1)The pyruvate dehydrogenase complex utilizes multiple different cofactors. List each cofactor and where it is found in the enzyme and explain its role in the overall mechanism.
2)There is growing evidence that oxidative phosphorylation complexes I, II, III, and IV may be connected into a supercomplex. What might be the advantage of having all four complexes within a supercomplex?
3)During gluconeogenesis, the conversion of Pyruvate to PEP occurs via shuttling intermediates into and out of the mitochondria. Describe the steps of this pathway and explain why this pathway has to be shuttled through an additional organelle and the benefits of doing it this way.
4)Depending upon the environmental conditions (aerobic or anaerobic) different organisms do different things with pyruvate at the end of glycolysis.

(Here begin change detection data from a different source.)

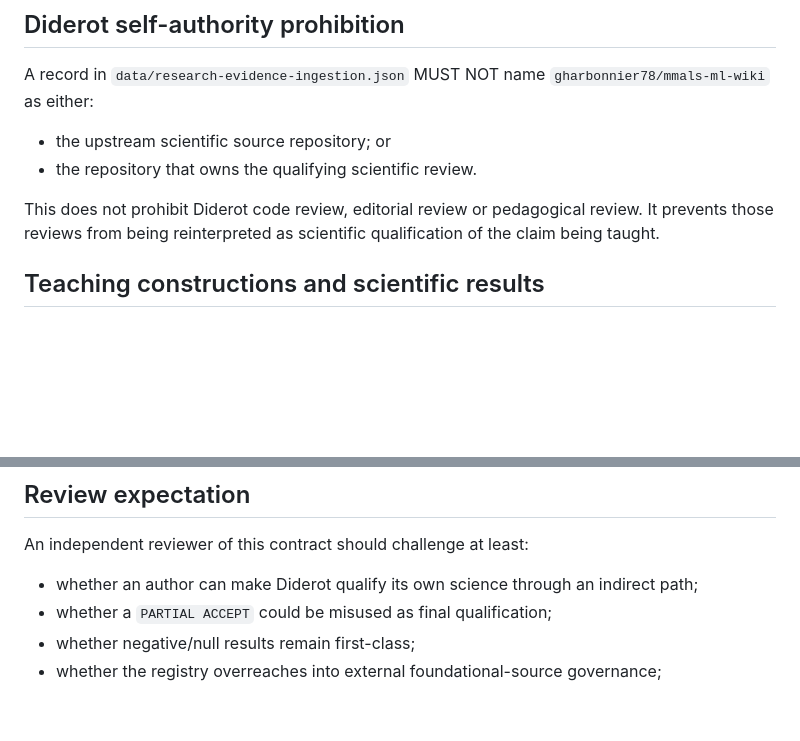
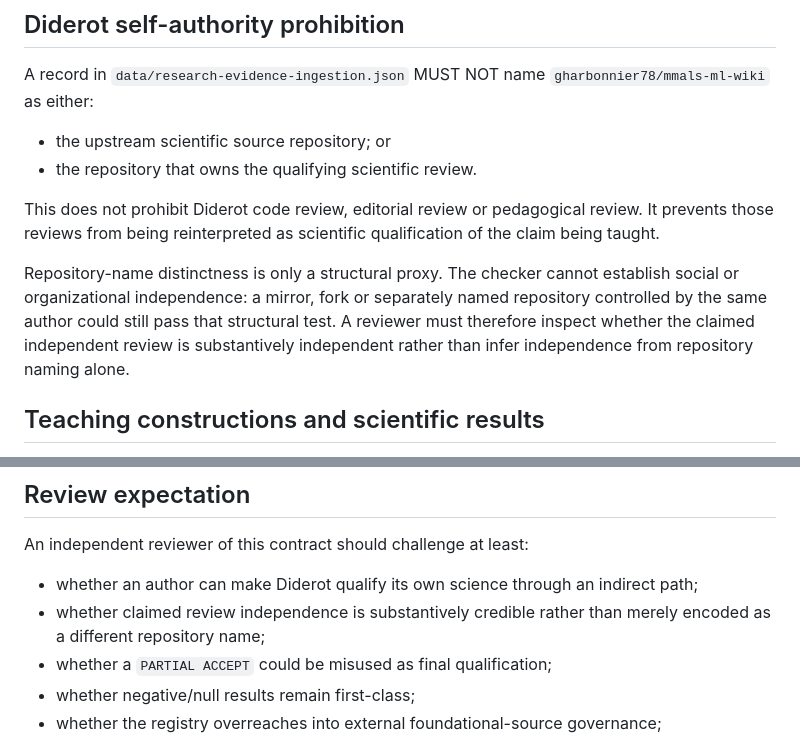
Before and after one commit to gharbonnier78/mmals-ml-wiki, a Markdown page: docs/research-ingestion-contract.md, 2 parts joined by grey strips. GitHub-like rendering; blank space fills up the shorter version.

Commit message:
review: document independence limit

```diff
--- a/docs/research-ingestion-contract.md
+++ b/docs/research-ingestion-contract.md
@@ -58,6 +58,8 @@ A record in `data/research-evidence-ingestion.json` MUST NOT name `gharbonnier78
 - the repository that owns the qualifying scientific review.
 
 This does not prohibit Diderot code review, editorial review or pedagogical review. It prevents those reviews from being reinterpreted as scientific qualification of the claim being taught.
+
+Repository-name distinctness is only a structural proxy. The checker cannot establish social or organizational independence: a mirror, fork or separately named repository controlled by the same author could still pass that structural test. A reviewer must therefore inspect whether the claimed independent review is substantively independent rather than infer independence from repository naming alone.
 
 ## Teaching constructions and scientific results
 
@@ -124,6 +126,7 @@ The hard dependency is one-way: a future visible `qualified research evidence` s
 An independent reviewer of this contract should challenge at least:
 
 - whether an author can make Diderot qualify its own science through an indirect path;
+- whether claimed review independence is substantively credible rather than merely encoded as a different repository name;
 - whether a `PARTIAL ACCEPT` could be misused as final qualification;
 - whether negative/null results remain first-class;
 - whether the registry overreaches into external foundational-source governance;
```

Describe in detail the different things organisms do with pyruvate and why each of these different fates is advantageous to the organism.

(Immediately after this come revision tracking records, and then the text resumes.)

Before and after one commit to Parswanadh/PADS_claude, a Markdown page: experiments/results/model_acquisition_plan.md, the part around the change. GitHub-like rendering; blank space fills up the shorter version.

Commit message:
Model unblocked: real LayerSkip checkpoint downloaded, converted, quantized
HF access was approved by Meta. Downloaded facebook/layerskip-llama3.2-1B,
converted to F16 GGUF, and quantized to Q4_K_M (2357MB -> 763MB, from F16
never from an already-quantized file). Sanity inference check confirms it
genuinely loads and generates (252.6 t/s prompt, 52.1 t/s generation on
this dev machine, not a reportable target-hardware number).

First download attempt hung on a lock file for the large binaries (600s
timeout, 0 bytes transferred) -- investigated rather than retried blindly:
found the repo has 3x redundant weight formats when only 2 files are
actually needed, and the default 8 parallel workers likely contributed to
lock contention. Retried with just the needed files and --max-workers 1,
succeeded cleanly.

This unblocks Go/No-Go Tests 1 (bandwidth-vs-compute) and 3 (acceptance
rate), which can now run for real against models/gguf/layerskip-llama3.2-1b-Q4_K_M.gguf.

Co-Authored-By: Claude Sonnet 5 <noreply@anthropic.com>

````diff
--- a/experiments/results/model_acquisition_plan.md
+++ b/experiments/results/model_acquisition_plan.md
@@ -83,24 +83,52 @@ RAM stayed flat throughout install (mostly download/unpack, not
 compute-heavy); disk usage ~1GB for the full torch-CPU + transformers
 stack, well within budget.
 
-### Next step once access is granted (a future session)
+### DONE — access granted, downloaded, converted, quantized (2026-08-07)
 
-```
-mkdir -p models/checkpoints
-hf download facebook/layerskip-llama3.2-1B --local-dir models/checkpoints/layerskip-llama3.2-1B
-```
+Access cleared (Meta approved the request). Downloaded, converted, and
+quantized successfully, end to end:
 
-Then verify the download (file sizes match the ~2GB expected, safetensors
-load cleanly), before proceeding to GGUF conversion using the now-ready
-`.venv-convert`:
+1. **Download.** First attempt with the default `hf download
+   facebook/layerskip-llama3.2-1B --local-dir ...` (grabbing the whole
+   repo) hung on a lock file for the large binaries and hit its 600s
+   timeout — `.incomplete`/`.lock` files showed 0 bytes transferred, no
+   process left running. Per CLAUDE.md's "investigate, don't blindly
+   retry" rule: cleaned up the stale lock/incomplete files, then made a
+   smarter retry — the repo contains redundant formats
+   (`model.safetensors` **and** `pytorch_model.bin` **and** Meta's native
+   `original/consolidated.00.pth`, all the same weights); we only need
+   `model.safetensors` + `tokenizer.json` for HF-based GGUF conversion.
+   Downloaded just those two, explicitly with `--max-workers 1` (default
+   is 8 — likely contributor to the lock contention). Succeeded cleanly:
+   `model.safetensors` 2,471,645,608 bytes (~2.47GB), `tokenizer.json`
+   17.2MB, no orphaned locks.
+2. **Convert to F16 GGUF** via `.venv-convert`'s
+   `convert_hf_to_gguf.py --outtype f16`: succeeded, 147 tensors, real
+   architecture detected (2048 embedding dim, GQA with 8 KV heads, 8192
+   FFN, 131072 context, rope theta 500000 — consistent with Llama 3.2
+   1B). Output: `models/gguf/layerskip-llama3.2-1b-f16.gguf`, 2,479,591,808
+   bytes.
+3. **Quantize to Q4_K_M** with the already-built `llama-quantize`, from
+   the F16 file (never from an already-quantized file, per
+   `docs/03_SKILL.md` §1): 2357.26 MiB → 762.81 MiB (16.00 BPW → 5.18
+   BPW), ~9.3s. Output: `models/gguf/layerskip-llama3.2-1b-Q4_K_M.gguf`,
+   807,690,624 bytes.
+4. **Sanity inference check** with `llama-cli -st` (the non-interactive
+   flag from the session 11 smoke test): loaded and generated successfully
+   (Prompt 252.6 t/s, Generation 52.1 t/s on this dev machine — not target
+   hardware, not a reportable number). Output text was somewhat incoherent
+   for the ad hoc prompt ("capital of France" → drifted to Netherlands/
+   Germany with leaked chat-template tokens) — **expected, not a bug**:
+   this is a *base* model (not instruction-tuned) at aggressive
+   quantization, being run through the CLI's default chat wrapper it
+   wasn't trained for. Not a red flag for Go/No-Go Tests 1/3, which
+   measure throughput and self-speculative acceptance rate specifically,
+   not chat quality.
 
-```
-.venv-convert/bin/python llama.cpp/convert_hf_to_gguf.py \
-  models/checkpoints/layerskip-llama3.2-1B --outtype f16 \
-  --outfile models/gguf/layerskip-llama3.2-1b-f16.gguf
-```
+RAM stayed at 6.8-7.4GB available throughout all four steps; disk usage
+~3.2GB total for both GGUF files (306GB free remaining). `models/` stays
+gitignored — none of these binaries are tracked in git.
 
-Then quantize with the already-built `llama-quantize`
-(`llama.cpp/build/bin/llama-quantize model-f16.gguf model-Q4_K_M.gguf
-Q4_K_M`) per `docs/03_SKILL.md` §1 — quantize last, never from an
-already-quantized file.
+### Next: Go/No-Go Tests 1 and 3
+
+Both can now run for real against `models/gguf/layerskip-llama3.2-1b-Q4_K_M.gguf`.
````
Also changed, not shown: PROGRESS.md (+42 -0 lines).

5)You decide to use the same biomolecules that are found on Earth in this other planet. Since this planet always has sunlight you decide to have the organism derive all of its ATP from photosynthesis. Will you need to put the enzymes of the Kreb’s cycle in this organism? Briefly explain why or why not.
6)Fluoroacetate (F-CH2COO-) is a toxic agent produced by the plant Dichapetalum cymosum. In vitro studies of incubated rat hearts with fluoroacetate resulted in decreased rates of glucose uptake and glycolysis, and glucose 6-phosphate and fructose 6-phosphate had accumulated. The citric acid cycle intermediates were all at concentrations below normal, except for citrate with a concentration 10 times higher than normal.

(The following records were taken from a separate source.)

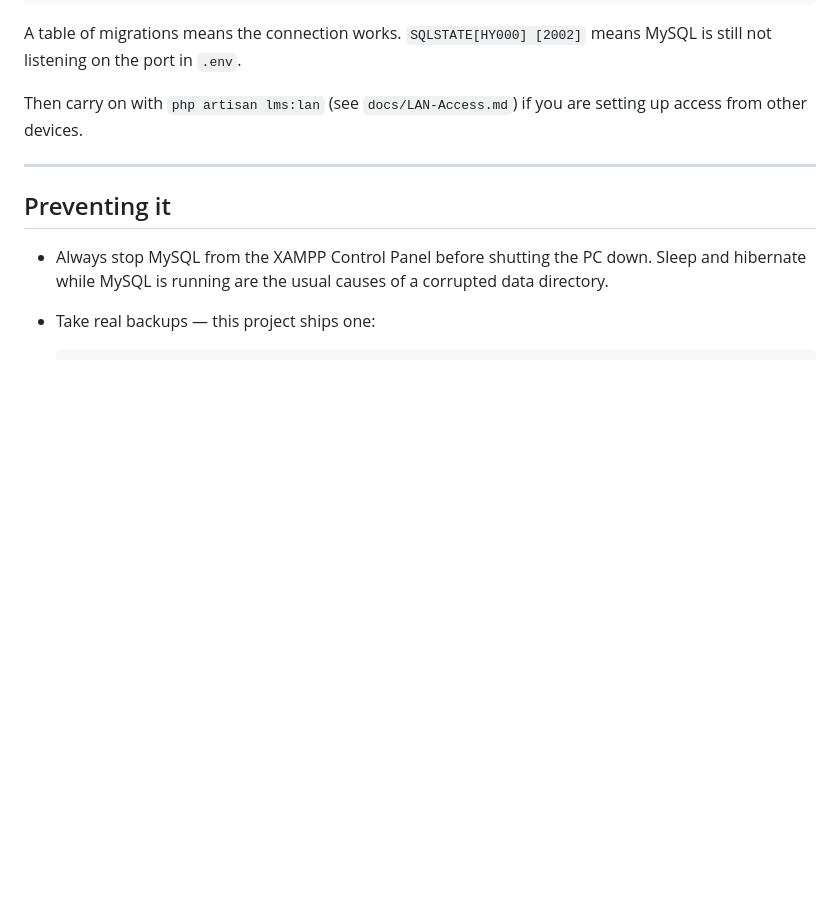
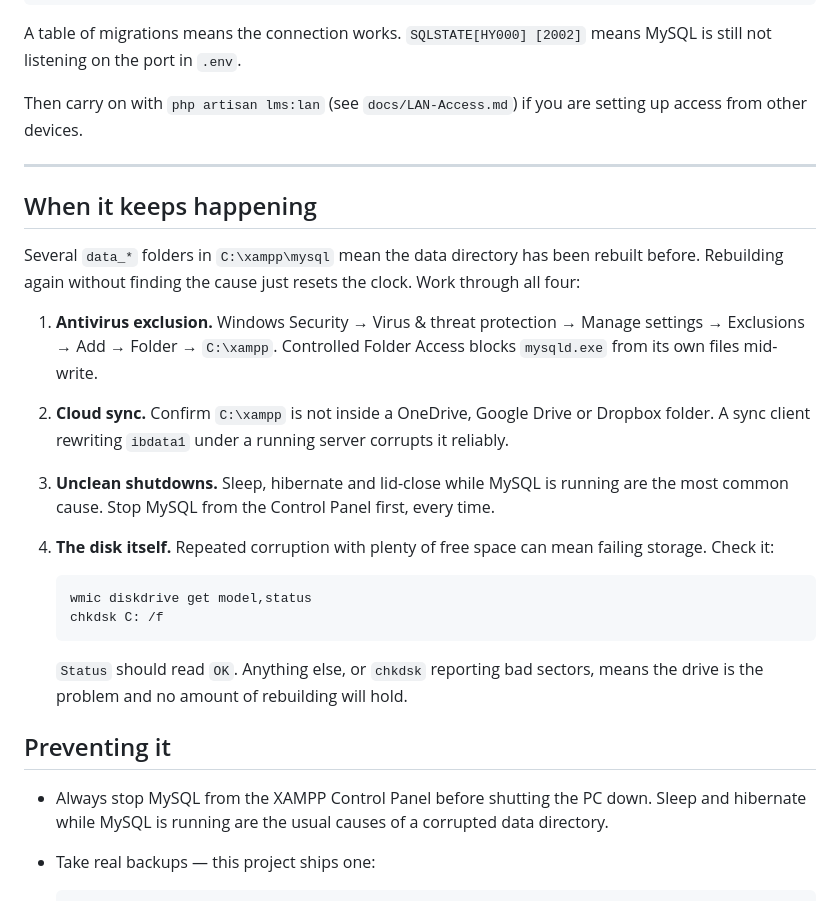
Before and after one commit to jannces/DJ, a Markdown page: docs/Troubleshooting-XAMPP.md, the part around one of its changes. Drawn GitHub-style; blank space fills up the shorter version.

````diff
--- a/docs/Troubleshooting-XAMPP.md
+++ b/docs/Troubleshooting-XAMPP.md
@@ -243,6 +280,30 @@ access from other devices.
 
 ---
 
+## When it keeps happening
+
+Several `data_*` folders in `C:\xampp\mysql` mean the data directory has been rebuilt
+before. Rebuilding again without finding the cause just resets the clock. Work through
+all four:
+
+1. **Antivirus exclusion.** Windows Security → Virus & threat protection → Manage
+   settings → Exclusions → Add → Folder → `C:\xampp`. Controlled Folder Access blocks
+   `mysqld.exe` from its own files mid-write.
+2. **Cloud sync.** Confirm `C:\xampp` is not inside a OneDrive, Google Drive or Dropbox
+   folder. A sync client rewriting `ibdata1` under a running server corrupts it reliably.
+3. **Unclean shutdowns.** Sleep, hibernate and lid-close while MySQL is running are the
+   most common cause. Stop MySQL from the Control Panel first, every time.
+4. **The disk itself.** Repeated corruption with plenty of free space can mean failing
+   storage. Check it:
+
+   ```
+   wmic diskdrive get model,status
+   chkdsk C: /f
+   ```
+
+   `Status` should read `OK`. Anything else, or `chkdsk` reporting bad sectors, means the
+   drive is the problem and no amount of rebuilding will hold.
+
 ## Preventing it
 
 - Always stop MySQL from the XAMPP Control Panel before shutting the PC down. Sleep and
````
Also changed, not shown: other parts of docs/Troubleshooting-XAMPP.md (+38 -1 lines).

a)What are the substrates, products, and enzymes for the citric acid cycle step blocked by fluoroacetate?
b)In the described experiment, why did glucose uptake and glycolysis slow down? Why did glucose 6-phosphate and fructose 6-phosphate accumulate?
c)Why is fluoroacetate poisoning fatal?